Legend has it that Joe Pye was a Native American Indian who used the plant to cure fever. While Joe Pye weed's medicinal properties are not known, its placement as a landscape perennial is a sure thing.
The Joe Pye is known botanically as Eupatorium, and we find several species that gather under the Joe Pye name. The native most often seen is Eupatorium purpureum, a variety that produces rose-pink flowers on stalks that may reach 6 to 8 feet tall. Place these toward the back of the border.
Very similar is the E. fistulosum, sometimes called Giant Joe Pye weed. This variety has been reported to reach 12 feet tall, but it is normally in the 7- to 8-foot range.
The impetus for a rise in popularity, however, may be two shorter selections.
The first is called Gateway, a variety of E. maculatum that reaches only 4 feet tall.

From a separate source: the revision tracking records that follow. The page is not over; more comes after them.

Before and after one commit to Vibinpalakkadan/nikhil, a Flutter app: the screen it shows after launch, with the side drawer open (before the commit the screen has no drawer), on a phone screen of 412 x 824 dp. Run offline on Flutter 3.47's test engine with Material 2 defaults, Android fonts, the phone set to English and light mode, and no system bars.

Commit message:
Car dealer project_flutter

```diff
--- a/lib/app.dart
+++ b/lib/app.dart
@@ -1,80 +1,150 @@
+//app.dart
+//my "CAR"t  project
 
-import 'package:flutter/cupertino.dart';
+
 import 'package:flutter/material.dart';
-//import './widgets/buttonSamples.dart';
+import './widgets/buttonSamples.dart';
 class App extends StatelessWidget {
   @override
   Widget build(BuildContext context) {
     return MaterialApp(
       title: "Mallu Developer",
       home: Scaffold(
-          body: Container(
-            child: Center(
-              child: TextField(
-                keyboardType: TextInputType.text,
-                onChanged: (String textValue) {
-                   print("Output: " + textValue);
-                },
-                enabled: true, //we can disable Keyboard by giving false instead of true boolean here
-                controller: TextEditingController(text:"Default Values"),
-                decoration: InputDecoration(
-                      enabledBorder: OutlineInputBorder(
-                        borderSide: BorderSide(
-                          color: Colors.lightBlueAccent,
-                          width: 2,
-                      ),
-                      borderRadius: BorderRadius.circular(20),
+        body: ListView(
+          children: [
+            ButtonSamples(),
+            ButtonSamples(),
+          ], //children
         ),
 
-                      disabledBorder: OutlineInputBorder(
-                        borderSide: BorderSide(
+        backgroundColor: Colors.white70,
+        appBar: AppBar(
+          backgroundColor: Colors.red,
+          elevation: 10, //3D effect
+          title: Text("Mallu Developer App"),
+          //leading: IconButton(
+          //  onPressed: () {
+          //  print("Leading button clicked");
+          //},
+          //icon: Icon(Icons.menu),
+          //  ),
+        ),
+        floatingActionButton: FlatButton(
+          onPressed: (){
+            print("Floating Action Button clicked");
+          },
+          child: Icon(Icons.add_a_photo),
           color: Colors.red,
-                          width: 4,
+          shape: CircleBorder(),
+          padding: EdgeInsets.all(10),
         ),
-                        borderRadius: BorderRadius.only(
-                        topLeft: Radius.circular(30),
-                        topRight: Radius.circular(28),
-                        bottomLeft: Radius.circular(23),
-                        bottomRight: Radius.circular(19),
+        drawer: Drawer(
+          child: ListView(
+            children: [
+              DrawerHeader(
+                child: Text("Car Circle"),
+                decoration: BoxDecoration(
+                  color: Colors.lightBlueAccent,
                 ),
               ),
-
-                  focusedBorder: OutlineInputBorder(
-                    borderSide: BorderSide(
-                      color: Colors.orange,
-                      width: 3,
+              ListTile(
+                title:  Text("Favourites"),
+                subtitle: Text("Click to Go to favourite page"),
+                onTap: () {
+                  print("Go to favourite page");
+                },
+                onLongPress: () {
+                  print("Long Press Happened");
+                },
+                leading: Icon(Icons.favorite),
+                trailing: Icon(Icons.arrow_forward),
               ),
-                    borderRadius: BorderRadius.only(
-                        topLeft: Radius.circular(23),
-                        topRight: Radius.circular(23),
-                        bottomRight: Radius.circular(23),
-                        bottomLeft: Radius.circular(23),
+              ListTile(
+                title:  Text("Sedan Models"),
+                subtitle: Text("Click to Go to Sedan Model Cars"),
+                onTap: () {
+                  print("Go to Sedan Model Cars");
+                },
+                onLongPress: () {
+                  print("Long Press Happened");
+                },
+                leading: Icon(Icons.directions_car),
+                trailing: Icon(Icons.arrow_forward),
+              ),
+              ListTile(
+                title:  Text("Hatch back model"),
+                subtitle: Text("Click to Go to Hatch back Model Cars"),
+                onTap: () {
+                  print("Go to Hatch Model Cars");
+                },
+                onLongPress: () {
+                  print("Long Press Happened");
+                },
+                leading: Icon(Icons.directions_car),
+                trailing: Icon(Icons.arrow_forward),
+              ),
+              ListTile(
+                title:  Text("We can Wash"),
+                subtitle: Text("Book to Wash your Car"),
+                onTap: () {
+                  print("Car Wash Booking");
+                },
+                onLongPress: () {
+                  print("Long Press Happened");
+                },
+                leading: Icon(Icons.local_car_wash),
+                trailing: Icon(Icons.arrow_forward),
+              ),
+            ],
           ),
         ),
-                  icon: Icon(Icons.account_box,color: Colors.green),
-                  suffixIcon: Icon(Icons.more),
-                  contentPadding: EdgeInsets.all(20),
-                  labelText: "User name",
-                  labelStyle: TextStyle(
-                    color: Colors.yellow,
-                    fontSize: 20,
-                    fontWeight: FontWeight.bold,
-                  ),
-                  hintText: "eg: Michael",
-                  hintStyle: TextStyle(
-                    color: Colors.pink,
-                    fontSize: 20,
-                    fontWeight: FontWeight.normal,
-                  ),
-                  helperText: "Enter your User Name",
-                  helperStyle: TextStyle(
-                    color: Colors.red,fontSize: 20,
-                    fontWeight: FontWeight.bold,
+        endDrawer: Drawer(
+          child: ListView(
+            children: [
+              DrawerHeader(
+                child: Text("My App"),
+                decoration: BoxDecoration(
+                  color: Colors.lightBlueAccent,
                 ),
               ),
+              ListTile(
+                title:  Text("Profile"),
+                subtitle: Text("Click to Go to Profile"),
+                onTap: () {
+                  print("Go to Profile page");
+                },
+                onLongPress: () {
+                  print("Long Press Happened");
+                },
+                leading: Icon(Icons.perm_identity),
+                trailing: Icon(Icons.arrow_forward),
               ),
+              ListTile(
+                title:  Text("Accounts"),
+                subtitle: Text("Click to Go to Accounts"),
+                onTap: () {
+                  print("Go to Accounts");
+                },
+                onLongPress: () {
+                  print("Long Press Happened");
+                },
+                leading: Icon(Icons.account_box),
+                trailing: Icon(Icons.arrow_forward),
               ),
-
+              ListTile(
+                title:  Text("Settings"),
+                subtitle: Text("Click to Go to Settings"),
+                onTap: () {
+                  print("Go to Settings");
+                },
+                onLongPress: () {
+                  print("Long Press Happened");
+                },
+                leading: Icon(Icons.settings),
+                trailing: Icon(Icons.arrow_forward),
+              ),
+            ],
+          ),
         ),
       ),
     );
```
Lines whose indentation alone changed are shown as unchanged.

This one came to us courtesy of Bailey's Nursery in Minneapolis-St. Paul. I am growing it in a mixed container on the deck and absolutely love it. This one has found great favor throughout the Southeast.
The other has become almost as popular as Gateway and goes by the name of Chocolate. It is a selection of E. rugosum. Its bronze leaves pair up nicely with its deep-pink flowers. The plant may be a little shorter than Gateway.
Regardless of the one you choose, remember that the Joe Pye does best in fertile, loamy soil. To look their best they will need supplemental water during the summer, especially since now is their peak season. Plant them at least 3 feet apart.
Once they get started, you may feel like you can gather the neighbors to come over and watch them grow. With this rapid growth, you may find it to your liking to pinch a couple of times to encourage branching.
Watch for the spread of volunteers and seedlings, and remove the unwanted plants. Rest assured someone in the neighborhood will probably like a start.
Use the Joe Pye with Purple Fountain grass, Salvia guaranitica selections and Goldsturm rudbeckia. Joe Pye is hardy from zones 4 through 9, so just about everyone can enjoy its beauty -- including the butterflies that are sure to arrive.